What are the effects of cannabis on emotional awareness and cognitive reappraisal?
Emotional awareness consists of two dimensions representing (1) the extent to which one attends to emotions and (2) the extent to which one can identify and understand the type and source of emotions one experiences (i.e., emotional clarity).
Research has found that low levels of emotional awareness, and especially, low levels of emotional clarity are an independent and strong predictor of a range of psychopathology. It has also been found that low levels of emotional clarity correlate with higher levels of cannabis use.
Cognitive reappraisal is defined as an emotion regulation strategy that involves changing the trajectory of an emotional response by reinterpreting the meaning of the emotional stimulus. This technique is used in evidence-based treatments such as Cognitive Processing Therapy and in cognitive behavioral therapy for a wide variety of disorders.
When inhaled, delivered orally or transdermally, cannabinoids (the psychoactive components of unrefined marijuana and various derivative products) activate cannabinoid receptors, modulating neurotransmitter release and producing a wide range of central nervous system effects, including increased pleasure and alteration of memory processes. This can be viewed as both good news and bad news. In Part 2 of this blog we will take a closer look at the effects of cannabis use for the treatment of PTSD. Here it is important to consider how an increase in one emotion, that of pleasure, might be used as a method to avoid, numb or disregard other important emotions. Investigation to determine if the effects are temporary or longer-lasting are still being researched. When looking at the effect of an alteration in how memories are processed, it is suggested in current research that this is a temporary reprieve. Alteration in memory processing is hypothesized by several sources to be the cause of psychological reliving and continued response to triggering stimuli.
While there is research being conducted currently on this issue, there is no study of marijuana use in the Veteran population. The number of Veterans with PTSD varies by service era and is generally considered to be underreported:
Given the number of Veterans diagnosed with PTSD, and recognizing that this number may increase exponentially by adding active duty military members, the graph below is one that clinicians need to take note of and consider how this upward trend of cannabis use impacts their treatment with patients using or being prescribed marijuana.
There is a need for a greater understanding of the benefits of cannabis and who might most reap lasting benefits for medical and psychological conditions. Additionally, it is equally important to understand the detriments of cannabis use and for what groups of individuals and diagnoses. Further, interventions may be especially important for individuals using medical cannabis to specifically cope with or “treat” medical or psychological conditions that result in emotional disturbances (e.g., anxiety disorders, depression associated with cancer). It may be important to intervene in an attempt to increase emotional clarity and the successful use of specific emotion regulation strategies among such individuals. Doing so might potentially decrease their need for medical cannabis.

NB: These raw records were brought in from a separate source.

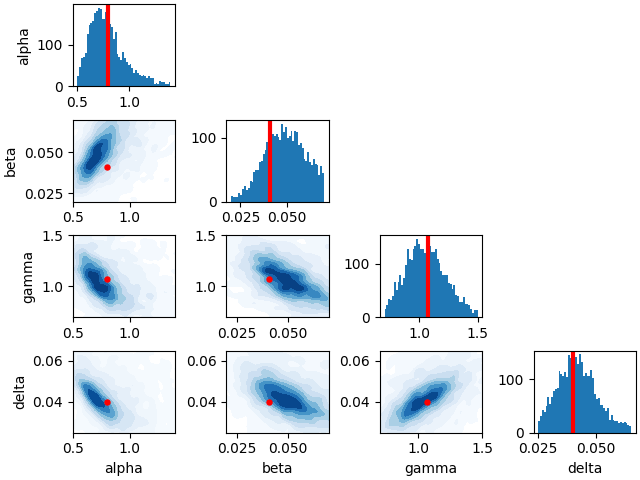
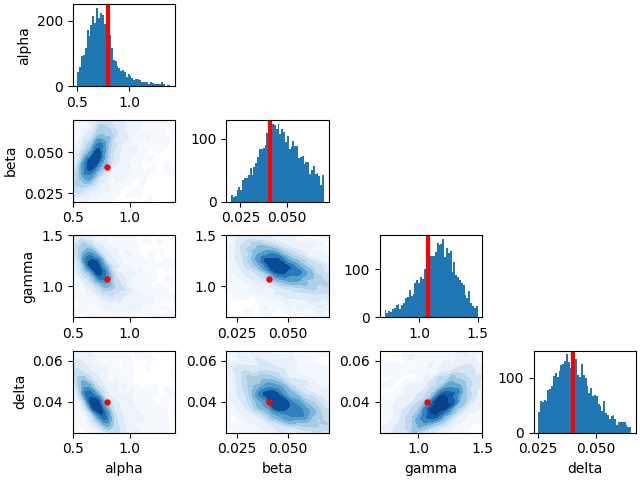
generic commit

diff --git a/scripts/transport/c_transport.py b/scripts/transport/c_transport.py
@@ -624,7 +624,8 @@ def vl_exp(N=10000, n_iter=49, Yd=18, normal=True, exp_name='kvl_exp', n_transpo
                     if i < j:
                         x, y = slice_sample[:, torch.tensor([i, j]).long()].T
                         plt_range = [ranges[key_i], ranges[key_j]]
-                        kdeplot(x=x, y=y, fill=True, bw_adjust=0.4, cmap='Blues')
+                        plt.hist2d(x,y, density=True, bins = 60, range = plt_range, cmin = 0, vmin=0, cmap='Blues')
+                        #kdeplot(x=x, y=y, fill=True, bw_adjust=0.4, cmap='Blues')
                         plt.scatter(x=slice_val[i], y=slice_val[j], s=13, color='red')
                         if plt_range[0][0]!= None:
                             plt.xlim(plt_range[0][0], plt_range[0][1])

diff --git a/scripts/transport/kvae_flow2.py b/scripts/transport/kvae_flow2.py
@@ -707,7 +707,8 @@ def vl_exp(N=10000, n_iter=49, Yd=18, normal=True, exp_name='kvl_exp', n_transpo
                     if i < j:
                         x, y = slice_sample[:, torch.tensor([i, j]).long()].T
                         plt_range = [ranges[key_i], ranges[key_j]]
-                        kdeplot(x=x, y=y, fill=True, bw_adjust=0.4, cmap='Blues')
+                        plt.hist2d(x, y, density=True, bins=60, range=plt_range, cmin=0, vmin=0, cmap='Blues')
+                        #kdeplot(x=x, y=y, fill=True, bw_adjust=0.4, cmap='Blues')
                         plt.scatter(x=slice_val[i], y=slice_val[j], s=13, color='red')
                         if plt_range[0][0]!= None:
                             plt.xlim(plt_range[0][0], plt_range[0][1])
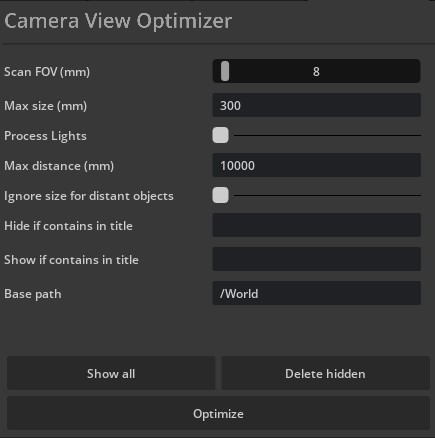
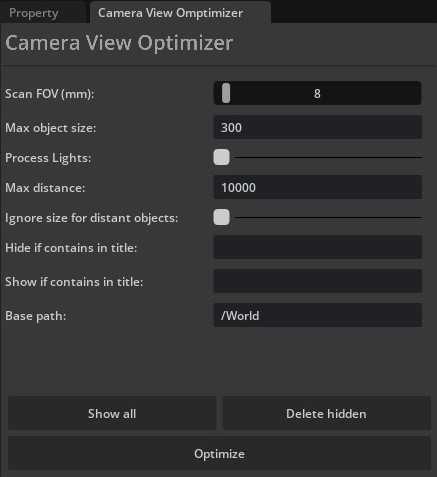
Update start_window.jpg

diff --git a/exts/karpenko.camera_view_optimizer.ext/karpenko/camera_view_optimizer/ext/extension.py b/exts/karpenko.camera_view_optimizer.ext/karpenko/camera_view_optimizer/ext/extension.py
@@ -1,3 +1,4 @@
+import asyncio
 import math
 import re
 
@@ -16,6 +17,35 @@ from .style import cvo_window_style
 
 
 class CameraViewOptimizer(omni.ext.IExt):
+    # ext_id is current extension id. It can be used with extension manager to query additional information, like where
+    # this extension is located on filesystem.
+    def on_startup(self, ext_id):
+        print("[karpenko.camera_view_optimizer.ext] CameraViewOptimizer startup")
+        self._usd_context = omni.usd.get_context()
+        self.stage = self._usd_context.get_stage()
+        self.render_main_window()
+        # show the window in the usual way if the stage is loaded
+        if self.stage:
+            self._window.deferred_dock_in("Property")
+        else:
+            # otherwise, show the window after the stage is loaded
+            self._setup_window_task = asyncio.ensure_future(self._dock_window())
+
+    def on_shutdown(self):
+        """
+        It deletes all the variables that were created in the extension
+        """
+        print("[karpenko.camera_view_optimizer.ext] CameraViewOptimizer shutdown")
+        self._fov_slider = None
+        self._max_size_slider = None
+        self._max_distance_field = None
+        self._hide_objects_field = None
+        self._show_objects_field = None
+        self._base_path_field = None
+        self._delete_objects = None
+        self._button_optimize = None
+        self._button_show_all = None
+        self._button_delete_hidden = None
 
     def optimize(self):
         """
@@ -169,13 +199,8 @@ class CameraViewOptimizer(omni.ext.IExt):
         prim_bbox = bbox_cache.ComputeWorldBound(prim)
         prim_range = prim_bbox.ComputeAlignedRange()
         return prim_range.GetSize()
-
-    # ext_id is current extension id. It can be used with extension manager to query additional information, like where
-    # this extension is located on filesystem.
-    def on_startup(self, ext_id):
-        print("[karpenko.camera_view_optimizer.ext] CameraViewOptimizer startup")
-        self._usd_context = omni.usd.get_context()
-        self.stage = self._usd_context.get_stage()
+        
+    def render_main_window(self):
         self._window = ui.Window("Camera View Omptimizer", width=300, height=300)
         with self._window.frame:
             with ui.VStack(style=cvo_window_style):
@@ -189,7 +214,7 @@ class CameraViewOptimizer(omni.ext.IExt):
                             with ui.HStack(height=0):
                                 tooltip = "When checking the visibility of the object, the camera FOV will be set " \
                                             "to the value specified in the slider and then back once scan is complete"
-                                ui.Label("Scan FOV (mm)", elided_text=True, tooltip=tooltip)
+                                ui.Label("Scan FOV (mm):", elided_text=True, tooltip=tooltip)
                                 # Slider for the FOV value of the camera
                                 self._fov_slider = ui.IntSlider(
                                     min=2,
@@ -204,7 +229,7 @@ class CameraViewOptimizer(omni.ext.IExt):
                         with ui.HStack(height=0):
                             tooltip = "Ignore object if one of the three dimensions is greater than values provided," \
                                       "useful for walls, floors, etc."
-                            ui.Label("Max size (mm)", elided_text=True, tooltip=tooltip)
+                            ui.Label("Max object size:", elided_text=True, tooltip=tooltip)
                             # Slider for the max object size
                             self._max_size_slider = ui.IntField(
                                 min=0,
@@ -220,7 +245,7 @@ class CameraViewOptimizer(omni.ext.IExt):
                             tooltip = "Should the extension hide lights?"
                             # Available types of objects to hide
                             with ui.HStack(height=0):
-                                ui.Label("Process Lights", elided_text=True, tooltip=tooltip, width=ui.Percent(50))
+                                ui.Label("Process Lights:", elided_text=True, tooltip=tooltip, width=ui.Percent(50))
                                 self._hide_lights = ui.CheckBox(tooltip=tooltip, width=ui.Percent(5))
                                 ui.Line(name="default", width=ui.Percent(45))
 
@@ -229,9 +254,9 @@ class CameraViewOptimizer(omni.ext.IExt):
                         # max distance int field
                         with ui.VStack():
                             tooltip = "Max distance of the object from the camera. If the object is further than this" \
-                                      "value, it will be hidden even if it is visible to the camera."
+                                      " value, it will be hidden even if it is visible to the camera."
                             with ui.HStack(height=0):
-                                ui.Label("Max distance (mm)", tooltip=tooltip)
+                                ui.Label("Max distance:", tooltip=tooltip)
                                 self._max_distance_field = ui.IntField(tooltip=tooltip)
                                 self._max_distance_field.model.set_value(10000)
 
@@ -242,7 +267,7 @@ class CameraViewOptimizer(omni.ext.IExt):
                             tooltip = "No matter the size of the object, if it is too far away, it will be hidden"
                             with ui.HStack(height=0):
                                 ui.Label(
-                                    "Ignore size for distant objects",
+                                    "Ignore size for distant objects:",
                                     elided_text=True,
                                     tooltip=tooltip,
                                     width=ui.Percent(50)
@@ -255,18 +280,18 @@ class CameraViewOptimizer(omni.ext.IExt):
 
                         # String field to hide objects by title
                         with ui.VStack():
-                            tooltip = "Hide objects by title. Plain text match and regex is supported."
+                            tooltip = "Hide objects by title. Partial text match and regex is supported."
                             with ui.HStack(height=0):
-                                ui.Label("Hide if contains in title", elided_text=True, tooltip=tooltip)
+                                ui.Label("Hide if contains in title:", elided_text=True, tooltip=tooltip)
                                 self._hide_objects_field = ui.StringField(tooltip=tooltip)
 
                         ui.Spacer(height=10)
 
                         # string field to show objects by title
                         with ui.VStack():
-                            tooltip = "Show objects by title. Plain text match and regex is supported."
+                            tooltip = "Show objects by title. Partial text match and regex is supported."
                             with ui.HStack(height=0):
-                                ui.Label("Show if contains in title", elided_text=True, tooltip=tooltip)
+                                ui.Label("Show if contains in title:", elided_text=True, tooltip=tooltip)
                                 self._show_objects_field = ui.StringField(tooltip=tooltip)
 
                         ui.Spacer(height=10)
@@ -275,8 +300,8 @@ class CameraViewOptimizer(omni.ext.IExt):
                         with ui.VStack():
                             with ui.HStack(height=0):
                                 tooltip = "Base path where to search for objects. If empty or invalid, " \
-                                          "DefaultPrim will be used"
-                                ui.Label("Base path", elided_text=True, tooltip=tooltip)
+                                          "DefaultPrim will be used, so make sure this is value is correct."
+                                ui.Label("Base path:", elided_text=True, tooltip=tooltip)
                                 self._base_path_field = ui.StringField(tooltip=tooltip)
                                 self._base_path_field.model.set_value(self.stage.GetDefaultPrim().GetPath().pathString)
 
@@ -304,21 +329,29 @@ class CameraViewOptimizer(omni.ext.IExt):
                         clicked_fn=self.optimize,
                     )
 
-    def on_shutdown(self):
+    async def _dock_window(self):
         """
-        It deletes all the variables that were created in the extension
+        It waits for the property window to appear, then docks the window to it
         """
-        print("[karpenko.camera_view_optimizer.ext] CameraViewOptimizer shutdown")
-        self._fov_slider = None
-        self._max_size_slider = None
-        self._max_distance_field = None
-        self._hide_objects_field = None
-        self._show_objects_field = None
-        self._base_path_field = None
-        self._delete_objects = None
-        self._button_optimize = None
-        self._button_show_all = None
-        self._button_delete_hidden = None
+        property_win = None
+
+        frames = 3
+        while frames > 0:
+            if not property_win:
+                property_win = ui.Workspace.get_window("Property")
+            if property_win:
+                break  # early out
+
+            frames = frames - 1
+            await omni.kit.app.get_app().next_update_async()
+
+        # Dock to property window after 5 frames. It's enough for window to appear.
+        for _ in range(5):
+            await omni.kit.app.get_app().next_update_async()
+
+        if property_win:
+            self._window.deferred_dock_in("Property")
+        self._setup_window_task = None
 
     def get_default_prim(self):
         """

diff --git a/README.md b/README.md
@@ -18,7 +18,10 @@ To add a this extension to your Omniverse app:
 2. Search for **Camera View Optimizer** extension and enable it
 ### Manual
 1. Go to **Extension Manager** (Window - Extensions) — **Gear Icon** — **Extension Search Path**
-2. Add this as a search path: `git://github.com/Vadim-Karpenko/omniverse-camera-view-optimizer?branch=main&dir=exts`
+2. Add this as a search path: 
+    ```
+    git://github.com/Vadim-Karpenko/omniverse-camera-view-optimizer?branch=main&dir=exts
+    ```
 3. Search for **Camera View Optimizer** extension and enable it
 
 A new window will appear next to the Properties tab:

Laura Copland, MA, LCMHC is the Senior PTSD Treatment Trainer at the Center for Deployment Psychology (CDP) at Uniformed Services University of the Health Sciences in Bethesda, Maryland and a National Cognitive Processing Therapy Trainer.